YARMOUTH — The Town Council unanimously endorsed potential modifications to the intersection of Route 1 and Portland Street.
The council on Oct. 19 also took action to assist senior-citizen residents.
The Route 1-Portland Street intersection has long been a concern due to its unconventional configuration, wide width, and close proximity to Yarmouth High School and Exit 15 of Interstate 295.
To address concerns, the town hired Gorrill Palmer Consulting Engineers last year to study the intersection and possible changes, including new signal phasing, intersection striping, crosswalk relocation, and pedestrian signal changes – at minimal cost to the town.
“If (the town) doesn’t do anything else, at least (reconfigure) the crosswalks to go straight across,” Randy Dunton of Gorrill Palmer suggested while presenting the firm’s study at a council meeting in August.
According to Gorrill Palmer, the rate of crashes at the intersection falls below the threshold classified by the state as a “high-crash location.” However, the intersection’s traffic signal equipment is getting old and will need to be replaced anyway in the next few years – which will cost about $60,000.
Because this work must be done, Town Manager Nat Tupper said the council should take this opportunity to improve safety and operation of the intersection.
The town’s next step is to get permission from the Maine Department of Transportation for the project. If MDOT approves, town staff will work with Gorrill Palmer to create an implementation plan and funding for the project to be presented to the council.
Tupper said the town is looking at spending $100,000-$120,000, including the $60,000 needed to replace the signal equipment.
If approved, construction would not begin until spring 2019 at the earliest, after construction on the Route 1 bridge over Main Street is completed.
“I’m so happy that we have this opportunity to make this gateway to Yarmouth safer and less confusing for drivers and pedestrians,” Councilor April Humphrey said.
The council also amended the town’s Senior Tax Assistance ordinance, which provides property-tax assistance to residents who are 67 years or older, have lived in town for at least 10 years, and who meet specific income requirements.
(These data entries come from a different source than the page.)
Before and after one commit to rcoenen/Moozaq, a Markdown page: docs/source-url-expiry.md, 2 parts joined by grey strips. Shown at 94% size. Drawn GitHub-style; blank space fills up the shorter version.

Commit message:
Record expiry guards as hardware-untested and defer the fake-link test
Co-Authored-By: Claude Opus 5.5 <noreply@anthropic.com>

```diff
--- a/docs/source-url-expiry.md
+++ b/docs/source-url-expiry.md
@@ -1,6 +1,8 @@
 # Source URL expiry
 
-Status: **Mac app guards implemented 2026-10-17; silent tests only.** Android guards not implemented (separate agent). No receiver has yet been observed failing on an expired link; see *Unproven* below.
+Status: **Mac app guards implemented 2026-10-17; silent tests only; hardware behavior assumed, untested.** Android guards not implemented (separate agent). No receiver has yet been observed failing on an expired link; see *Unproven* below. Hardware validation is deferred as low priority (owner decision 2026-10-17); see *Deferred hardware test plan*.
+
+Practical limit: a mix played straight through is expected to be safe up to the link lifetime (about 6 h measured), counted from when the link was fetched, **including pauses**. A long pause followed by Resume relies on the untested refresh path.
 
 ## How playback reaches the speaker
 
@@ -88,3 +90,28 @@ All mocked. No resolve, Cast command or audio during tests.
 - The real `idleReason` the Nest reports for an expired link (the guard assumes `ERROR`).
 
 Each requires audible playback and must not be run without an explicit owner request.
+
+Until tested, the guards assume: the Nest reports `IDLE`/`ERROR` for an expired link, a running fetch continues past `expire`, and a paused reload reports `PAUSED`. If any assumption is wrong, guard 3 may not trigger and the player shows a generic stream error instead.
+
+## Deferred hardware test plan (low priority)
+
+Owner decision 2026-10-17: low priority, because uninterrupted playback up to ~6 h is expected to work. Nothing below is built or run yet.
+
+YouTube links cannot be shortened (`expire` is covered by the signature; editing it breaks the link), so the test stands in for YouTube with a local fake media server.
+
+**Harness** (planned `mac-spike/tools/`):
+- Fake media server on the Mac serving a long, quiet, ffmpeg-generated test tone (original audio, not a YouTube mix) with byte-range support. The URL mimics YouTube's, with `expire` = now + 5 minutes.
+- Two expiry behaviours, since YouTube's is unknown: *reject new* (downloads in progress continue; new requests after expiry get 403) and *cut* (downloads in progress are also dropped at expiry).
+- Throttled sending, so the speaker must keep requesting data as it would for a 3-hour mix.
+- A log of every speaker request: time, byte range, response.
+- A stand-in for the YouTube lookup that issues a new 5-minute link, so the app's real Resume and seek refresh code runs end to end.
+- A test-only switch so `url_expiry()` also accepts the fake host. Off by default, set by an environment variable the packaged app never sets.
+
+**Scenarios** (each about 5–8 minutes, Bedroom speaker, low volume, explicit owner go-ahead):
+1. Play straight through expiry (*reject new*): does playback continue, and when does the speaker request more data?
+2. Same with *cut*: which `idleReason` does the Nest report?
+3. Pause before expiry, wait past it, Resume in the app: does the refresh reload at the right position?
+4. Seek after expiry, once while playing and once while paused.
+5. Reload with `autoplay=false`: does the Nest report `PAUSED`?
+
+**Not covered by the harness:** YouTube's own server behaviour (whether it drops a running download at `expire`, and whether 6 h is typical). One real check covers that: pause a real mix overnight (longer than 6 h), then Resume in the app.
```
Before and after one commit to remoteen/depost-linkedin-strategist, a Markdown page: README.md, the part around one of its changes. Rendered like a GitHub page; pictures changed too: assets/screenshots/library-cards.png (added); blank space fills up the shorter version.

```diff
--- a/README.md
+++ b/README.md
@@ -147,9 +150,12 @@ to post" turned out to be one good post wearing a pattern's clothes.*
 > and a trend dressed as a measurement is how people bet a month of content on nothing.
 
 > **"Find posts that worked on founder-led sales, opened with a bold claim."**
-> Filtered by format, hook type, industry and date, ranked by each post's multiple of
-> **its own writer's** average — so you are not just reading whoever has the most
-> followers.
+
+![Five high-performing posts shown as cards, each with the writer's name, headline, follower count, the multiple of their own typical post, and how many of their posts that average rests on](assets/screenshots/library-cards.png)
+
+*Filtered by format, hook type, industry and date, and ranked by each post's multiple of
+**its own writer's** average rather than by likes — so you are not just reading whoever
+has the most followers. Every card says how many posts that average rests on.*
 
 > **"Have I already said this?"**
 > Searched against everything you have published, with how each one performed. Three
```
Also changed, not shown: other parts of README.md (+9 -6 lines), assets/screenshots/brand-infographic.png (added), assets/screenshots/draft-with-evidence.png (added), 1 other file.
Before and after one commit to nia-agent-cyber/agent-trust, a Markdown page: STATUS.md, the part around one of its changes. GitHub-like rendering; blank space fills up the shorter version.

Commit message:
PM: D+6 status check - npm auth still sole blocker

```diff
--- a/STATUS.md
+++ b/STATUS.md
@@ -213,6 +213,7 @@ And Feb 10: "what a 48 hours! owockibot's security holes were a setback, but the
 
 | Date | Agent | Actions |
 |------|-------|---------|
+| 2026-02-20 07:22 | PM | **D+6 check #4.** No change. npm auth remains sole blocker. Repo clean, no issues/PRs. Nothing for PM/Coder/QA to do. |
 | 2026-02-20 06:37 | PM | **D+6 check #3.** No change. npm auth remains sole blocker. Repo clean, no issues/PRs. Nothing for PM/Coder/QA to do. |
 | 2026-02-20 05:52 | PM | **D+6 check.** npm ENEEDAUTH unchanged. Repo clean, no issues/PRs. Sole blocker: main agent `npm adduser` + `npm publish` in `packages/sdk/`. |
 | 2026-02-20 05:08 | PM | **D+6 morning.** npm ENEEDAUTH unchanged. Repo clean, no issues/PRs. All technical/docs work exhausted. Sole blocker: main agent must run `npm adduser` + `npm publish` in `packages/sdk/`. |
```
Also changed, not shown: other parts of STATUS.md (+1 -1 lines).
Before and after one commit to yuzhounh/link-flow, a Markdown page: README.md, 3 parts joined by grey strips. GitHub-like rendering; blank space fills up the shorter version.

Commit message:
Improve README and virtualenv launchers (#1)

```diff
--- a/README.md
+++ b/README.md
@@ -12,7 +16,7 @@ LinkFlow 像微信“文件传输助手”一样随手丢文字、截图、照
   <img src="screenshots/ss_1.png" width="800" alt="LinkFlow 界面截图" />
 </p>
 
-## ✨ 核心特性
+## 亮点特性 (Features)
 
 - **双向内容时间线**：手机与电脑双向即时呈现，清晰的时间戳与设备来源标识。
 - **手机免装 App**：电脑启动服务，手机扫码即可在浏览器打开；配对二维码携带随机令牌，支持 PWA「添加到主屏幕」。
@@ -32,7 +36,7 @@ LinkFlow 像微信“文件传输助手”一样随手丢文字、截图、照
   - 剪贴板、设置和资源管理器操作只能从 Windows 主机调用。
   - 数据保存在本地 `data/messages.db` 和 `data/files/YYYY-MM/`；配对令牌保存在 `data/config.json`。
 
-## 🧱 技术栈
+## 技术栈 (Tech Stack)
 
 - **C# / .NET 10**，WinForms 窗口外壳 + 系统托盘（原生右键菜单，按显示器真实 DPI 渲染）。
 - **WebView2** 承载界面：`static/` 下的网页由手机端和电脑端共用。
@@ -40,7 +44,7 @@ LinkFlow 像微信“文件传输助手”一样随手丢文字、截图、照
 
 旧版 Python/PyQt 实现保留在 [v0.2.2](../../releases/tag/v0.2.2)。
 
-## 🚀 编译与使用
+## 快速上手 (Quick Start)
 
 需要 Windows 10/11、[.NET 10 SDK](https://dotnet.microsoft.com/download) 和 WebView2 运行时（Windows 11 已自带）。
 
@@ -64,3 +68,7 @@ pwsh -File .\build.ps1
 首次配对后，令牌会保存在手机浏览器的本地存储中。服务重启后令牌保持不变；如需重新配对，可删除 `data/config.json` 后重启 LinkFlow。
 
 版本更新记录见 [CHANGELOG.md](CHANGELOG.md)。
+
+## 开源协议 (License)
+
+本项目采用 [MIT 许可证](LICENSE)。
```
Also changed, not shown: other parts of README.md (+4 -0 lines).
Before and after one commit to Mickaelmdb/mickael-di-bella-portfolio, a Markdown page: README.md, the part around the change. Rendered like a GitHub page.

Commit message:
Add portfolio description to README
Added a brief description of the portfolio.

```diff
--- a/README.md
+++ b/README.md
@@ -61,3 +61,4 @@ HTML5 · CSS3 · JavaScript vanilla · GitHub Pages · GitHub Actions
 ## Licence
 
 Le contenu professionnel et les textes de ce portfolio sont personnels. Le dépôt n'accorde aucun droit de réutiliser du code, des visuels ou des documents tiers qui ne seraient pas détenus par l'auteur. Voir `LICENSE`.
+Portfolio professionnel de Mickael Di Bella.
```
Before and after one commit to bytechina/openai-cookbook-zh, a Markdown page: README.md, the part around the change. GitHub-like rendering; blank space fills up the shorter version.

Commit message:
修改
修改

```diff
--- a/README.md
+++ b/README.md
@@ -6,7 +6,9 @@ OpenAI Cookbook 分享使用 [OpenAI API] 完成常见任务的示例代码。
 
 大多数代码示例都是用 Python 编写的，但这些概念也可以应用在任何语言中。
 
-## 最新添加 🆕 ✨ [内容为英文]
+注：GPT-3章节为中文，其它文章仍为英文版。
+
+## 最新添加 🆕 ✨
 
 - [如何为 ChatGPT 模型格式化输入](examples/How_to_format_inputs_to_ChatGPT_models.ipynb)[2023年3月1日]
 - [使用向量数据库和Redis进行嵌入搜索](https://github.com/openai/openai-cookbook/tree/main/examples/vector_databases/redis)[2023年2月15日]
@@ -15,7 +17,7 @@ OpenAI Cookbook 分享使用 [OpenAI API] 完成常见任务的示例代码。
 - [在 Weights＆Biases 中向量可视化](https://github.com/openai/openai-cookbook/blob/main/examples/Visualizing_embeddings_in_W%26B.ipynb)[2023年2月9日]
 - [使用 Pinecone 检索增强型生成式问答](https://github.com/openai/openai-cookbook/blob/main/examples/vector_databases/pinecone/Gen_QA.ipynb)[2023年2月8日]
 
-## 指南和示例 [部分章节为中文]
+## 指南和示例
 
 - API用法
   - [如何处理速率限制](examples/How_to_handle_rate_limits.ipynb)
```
Benefit eligibility is based on the percentage of the U.S. Department of Housing and Urban Development’s median family income for the greater Portland area ($83,400) earned by a “homestead.” The maximum allowable is 60 percent of the median, or about $50,000 a year.
Those who qualify for payment under the program receive a one-time payment on or around May 15.
Last year, only 86 residents applied for and received benefits and only half of the town’s allocated $100,000 for the program was used. With the hopes of benefiting more residents who plan to age in place, the council unanimously voted to increase benefit levels by approximately 20 percent next year.
The program’s benefit base – or refund cap – has increased from $3,350 to $3,800, which allows it’s maximum benefit to increase from $750 to $900.
Councilor David Craig presented the amendments to the council at a workshop on Oct. 5. About $50,000 left over from last year’s funds rolled over into this year’s fiscal budget, with $25,000 added in anticipation of increased interest.
“We can afford to expand the program,” Craig said. “It’s a reasonable change and revision to the policy and I think it will accomplish more of what we wanted to accomplish in terms of helping people age in place.”
In another effort to increase resources for the town’s older citizens, the council unanimously approved a contract for a Southern Maine Agency on Aging resource specialist.
The town appropriated $15,000 to fund the initiative for the remainder of the fiscal year, which runs through next June.
The specialist will spend 12 hours a week in Yarmouth, connecting older citizens, those with disabilities, and those who care for them with community resources related to issues such as nutrition, housing, financial security, health insurance, transportation, and Medicare. They will be based at a central location in town and spend their days working in the community.
Tupper said a contract has not yet been signed with the agency and anticipated a specialist will be hired in December at the earliest. The agency is in charge of the hiring process, while the town is responsible for finding office space.
According to the Southern Maine Agency on Aging, requests for information and services from Yarmouth residents increased by more than 40 percent in the past year.
In a news release, SMAA Chief Program Officer Katlyn Blackstone said the agency is very excited to be working with the town.
“Our resource specialist is an expert at aligning community resources with the needs of older adults and the family and friends who care about them,” she said.
The intersection of U.S. Route 1 and Portland Street in Yarmouth, where an unconventional configuration, wide width, and close proximity to Yarmouth High School and Exit 15 of Interstate 295 combine to produce traffic and safety concerns.